*** Source material ***
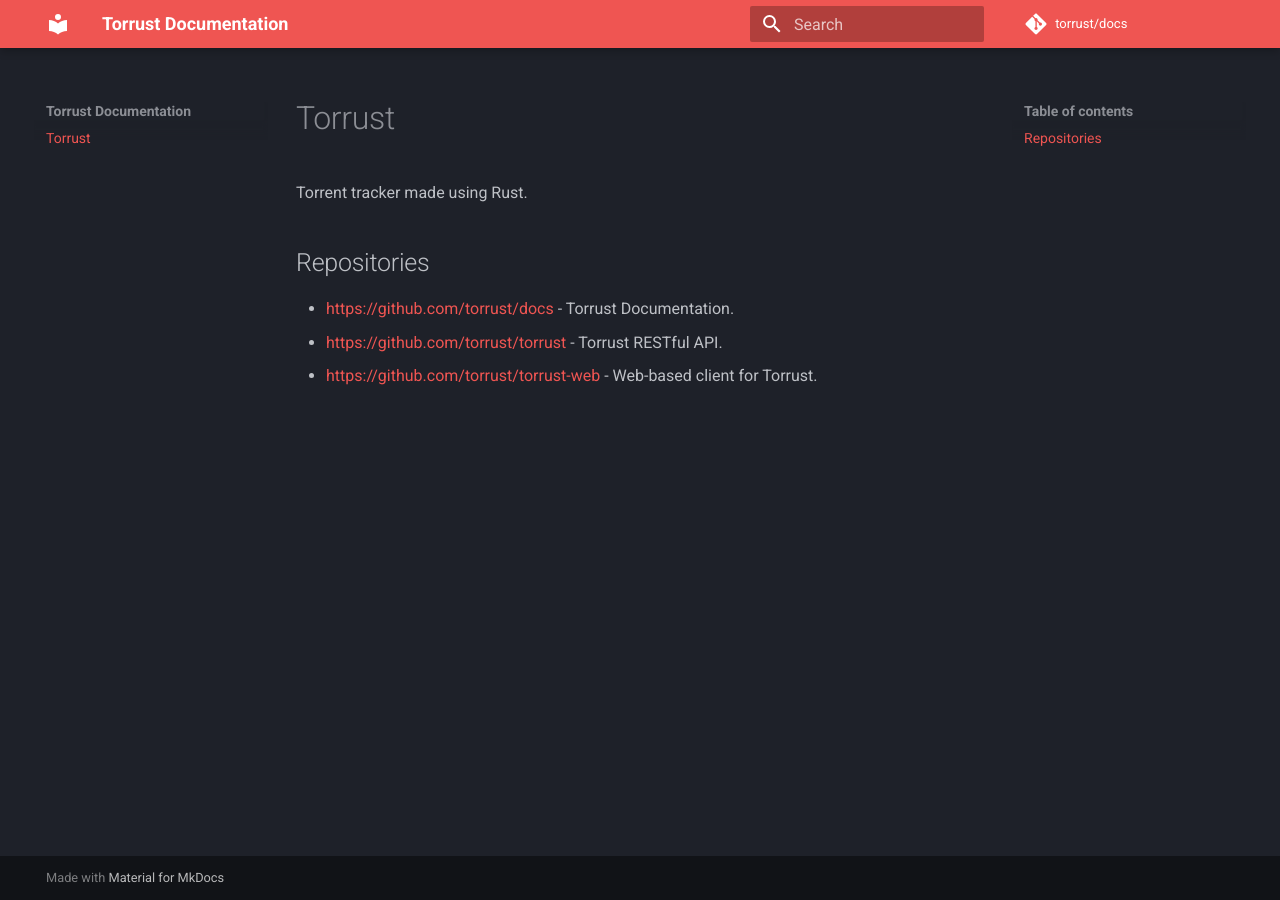
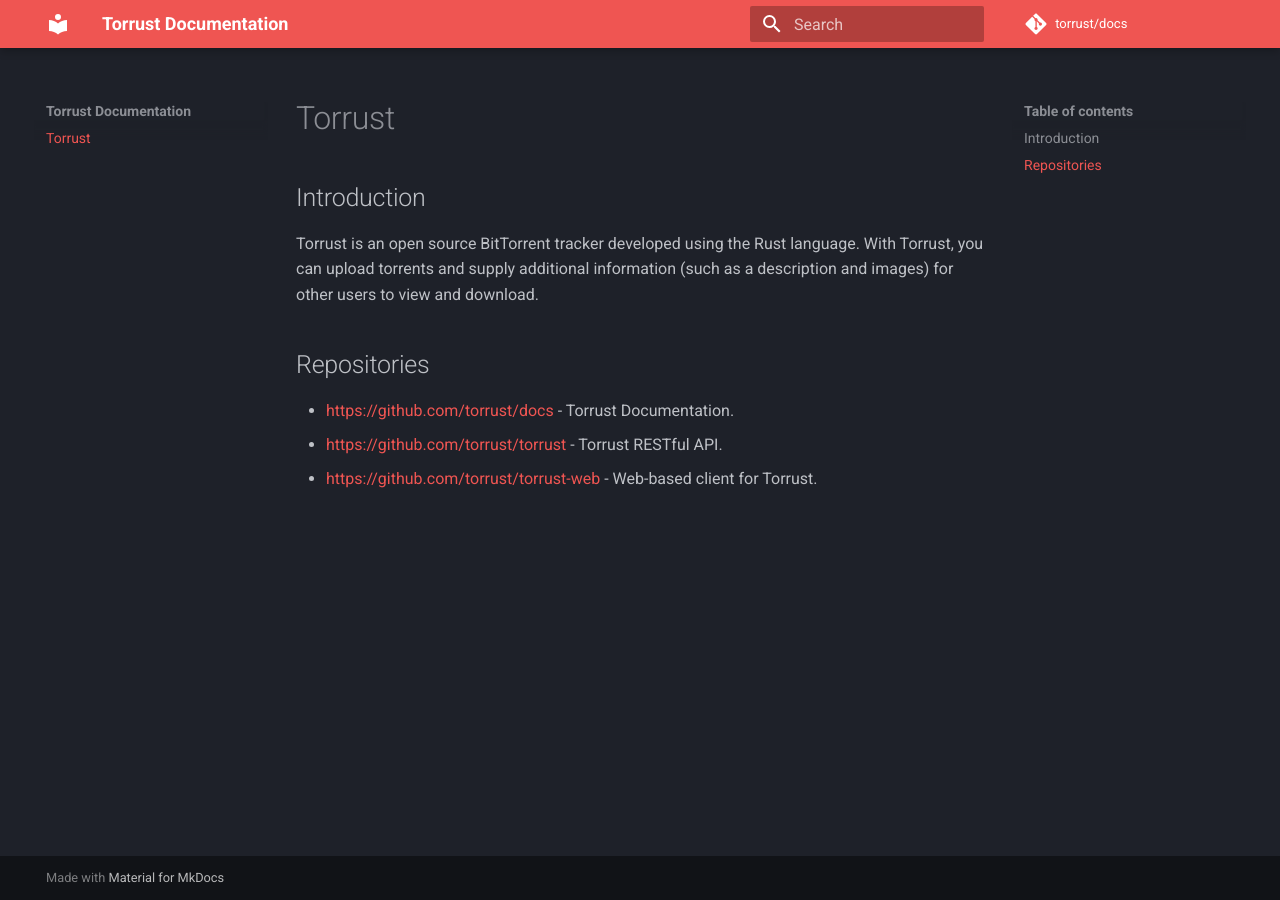
Before and after one commit to torrust/torrust-documentation, an MkDocs documentation site: the page built from docs/index.md, in a window 1280 px wide. Built offline with MkDocs 1.6.1 and Material for MkDocs 9.7.7, drawn with Linux system fonts in a browser that asks for light colours; comment, search, counter and statistics services are not loaded.

Commit message:
added an introduction

```diff
--- a/docs/index.md
+++ b/docs/index.md
@@ -1,9 +1,10 @@
 # Torrust
 
-Torrent tracker made using Rust.
+## Introduction
+Torrust is an open source BitTorrent tracker developed using the Rust language.
+With Torrust, you can upload torrents and supply additional information (such as a description and images) for other users to view and download.
 
 ## Repositories
-
 * <a href="https://github.com/torrust/docs">https://github.com/torrust/docs</a> - Torrust Documentation.
 * <a href="https://github.com/torrust/torrust">https://github.com/torrust/torrust</a> - Torrust RESTful API.
 * <a href="https://github.com/torrust/torrust-web">https://github.com/torrust/torrust-web</a> - Web-based client for Torrust.
```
*** End of Source material ***
Across the records above, return every line that contains the word "https".

 * <a href="https://github.com/torrust/docs">https://github.com/torrust/docs</a> - Torrust Documentation.
 * <a href="https://github.com/torrust/torrust">https://github.com/torrust/torrust</a> - Torrust RESTful API.
 * <a href="https://github.com/torrust/torrust-web">https://github.com/torrust/torrust-web</a> - Web-based client for Torrust.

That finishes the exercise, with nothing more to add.